Manipulating my 2.5 year old daughter is a piece of cake. That is because, and I am saying this with all due humility, I am the Jedi Master of the house. She is merely an apprentice.
I can get her to eat, sleep, pick stuff up, and not paint the dog with a Sharpie by using simple manipulation techniques.
I am in her head. I am Yoda.
Her pitiful attempts to out-manipulate me are cute, but laughable. She tries to argue that she isn’t sleepy, that she isn’t hungry, that we should take her out for ice cream; but her powers are undeveloped, her approach too tentative. Against my powers of persuasion she is helpless.
But The Force is strong with this one, so I must be careful. I have noticed her studying my methods. I have caught her trying to use my own arguments against me.
She is learning.
The other day I dropped her off at day care. As I filled out some paperwork, she looked up at me with perfectly sad eyes and a well-practiced, wistful voice and said, “No leave me, Daddy.”
The youngling had struck a mighty and unexpected blow, and this time she drew blood.
I struggled to maintain my composure. A professional like me should never show emotion at a time like that. But the swiftness of the parry had thrown me. My lower lip quivered, but just barely and only for a second.
But she noticed.
Today, as my wife was about to drive her to an undisclosed (because I don’t know where it is) location for “play time”, my daughter looked at me with the same eyes and voice and said, “You go too, Daddy. Come with me.”
“Your powers are weak, old man.”

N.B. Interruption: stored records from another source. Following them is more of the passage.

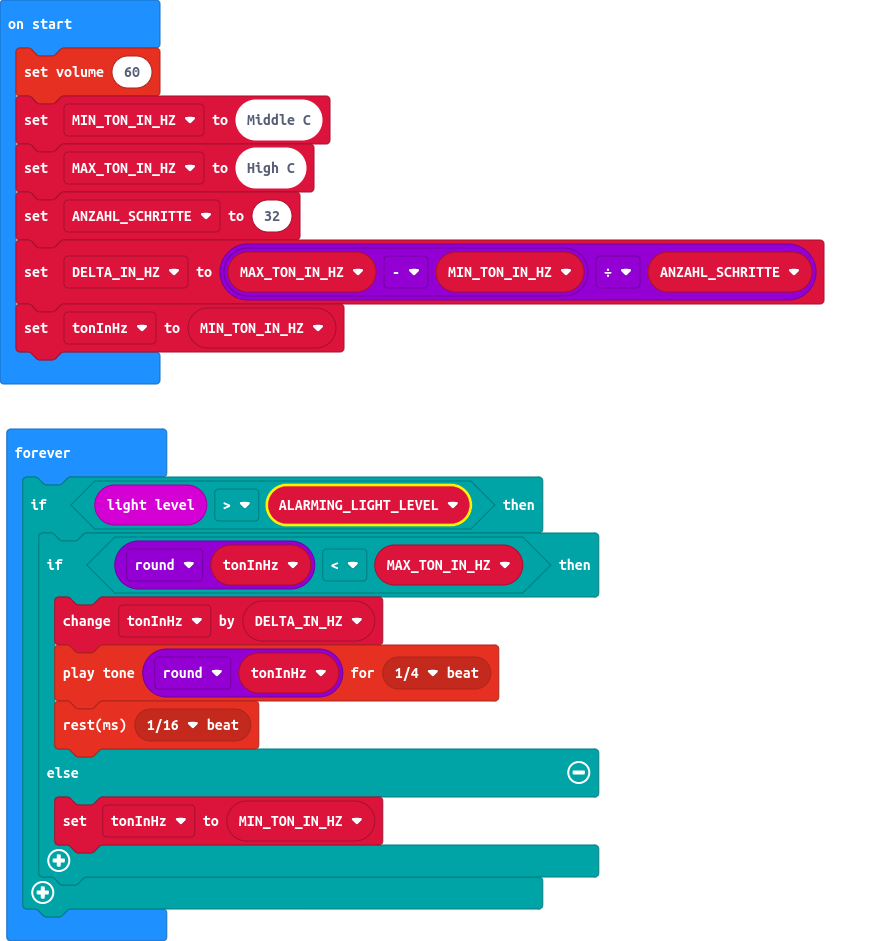
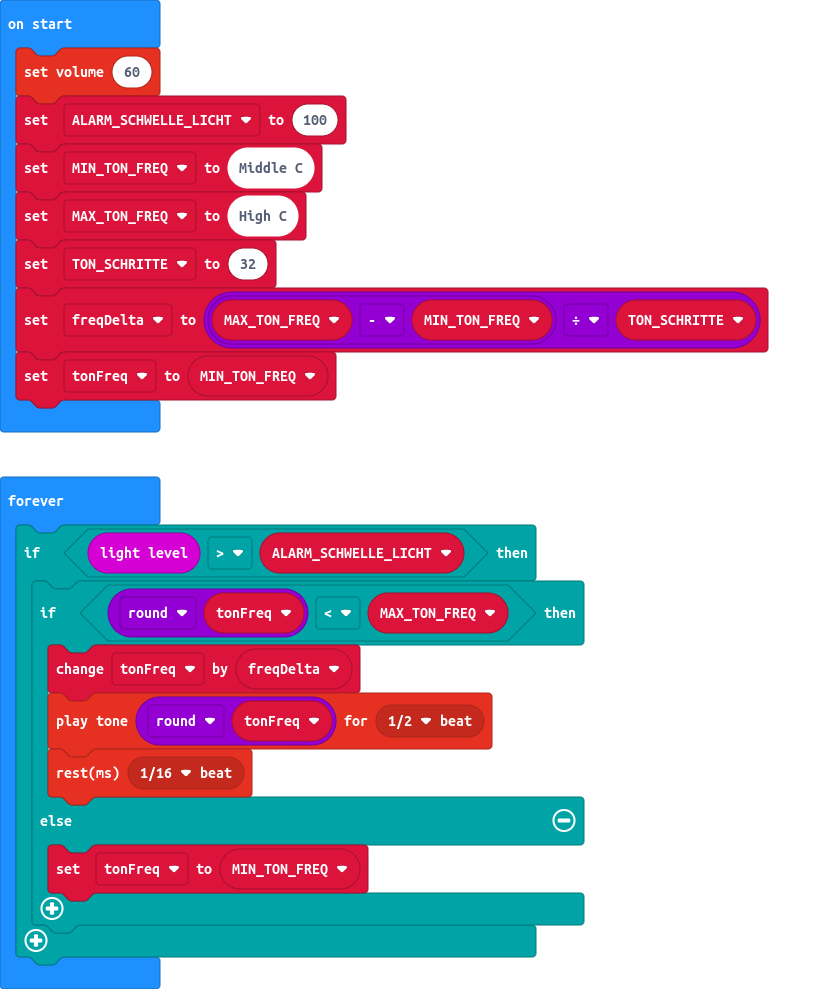
Update main.blocks, main.ts

Changed region(s): [[0.0, 0.0, 0.9451, 1.0]]

diff --git a/main.ts b/main.ts
@@ -1,18 +1,18 @@
 music.setVolume(60)
-let MIN_TON_IN_HZ = 262
-let MAX_TON_IN_HZ = 523
-let ANZAHL_SCHRITTE = 32
-let DELTA_IN_HZ = (MAX_TON_IN_HZ - MIN_TON_IN_HZ) / ANZAHL_SCHRITTE
-let tonInHz = MIN_TON_IN_HZ
+let ALARM_SCHWELLE_LICHT = 100
+let MIN_TON_FREQ = 262
+let MAX_TON_FREQ = 523
+let TON_SCHRITTE = 32
+let freqDelta = (MAX_TON_FREQ - MIN_TON_FREQ) / TON_SCHRITTE
+let tonFreq = MIN_TON_FREQ
 basic.forever(function () {
-    let ALARMING_LIGHT_LEVEL = 0
-    if (input.lightLevel() > ALARMING_LIGHT_LEVEL) {
-        if (Math.round(tonInHz) < MAX_TON_IN_HZ) {
-            tonInHz += DELTA_IN_HZ
-            music.playTone(Math.round(tonInHz), music.beat(BeatFraction.Quarter))
+    if (input.lightLevel() > ALARM_SCHWELLE_LICHT) {
+        if (Math.round(tonFreq) < MAX_TON_FREQ) {
+            tonFreq += freqDelta
+            music.playTone(Math.round(tonFreq), music.beat(BeatFraction.Half))
             music.rest(music.beat(BeatFraction.Sixteenth))
         } else {
-            tonInHz = MIN_TON_IN_HZ
+            tonFreq = MIN_TON_FREQ
         }
     }
 })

(She didn’t say the last part, but I know she was thinking it.)
I realized that the apprentice was learning her craft quickly, and all too well. I knew that I had to muster all the power of The Force to keep her at bay.
So with a strong voice and unquivering lip I looked her right in the eye and said, “Daddy has to go to work.”
With that I turned and walked away.
I still had it! I had won the contest. I was still the Jedi Master.
As I passed by the driver’s window, my wife caught my eye. There is something unspoken that happens between a husband and wife. An understanding. A lifetime of shared experiences that allows them to communicate without saying a word. Intuitively she knew that a great struggle had just taken place, and she knew it had shaken me. And as only a loving and wise companion can do, she looked up at me and said:
“Just wait ’til she’s sixteen.”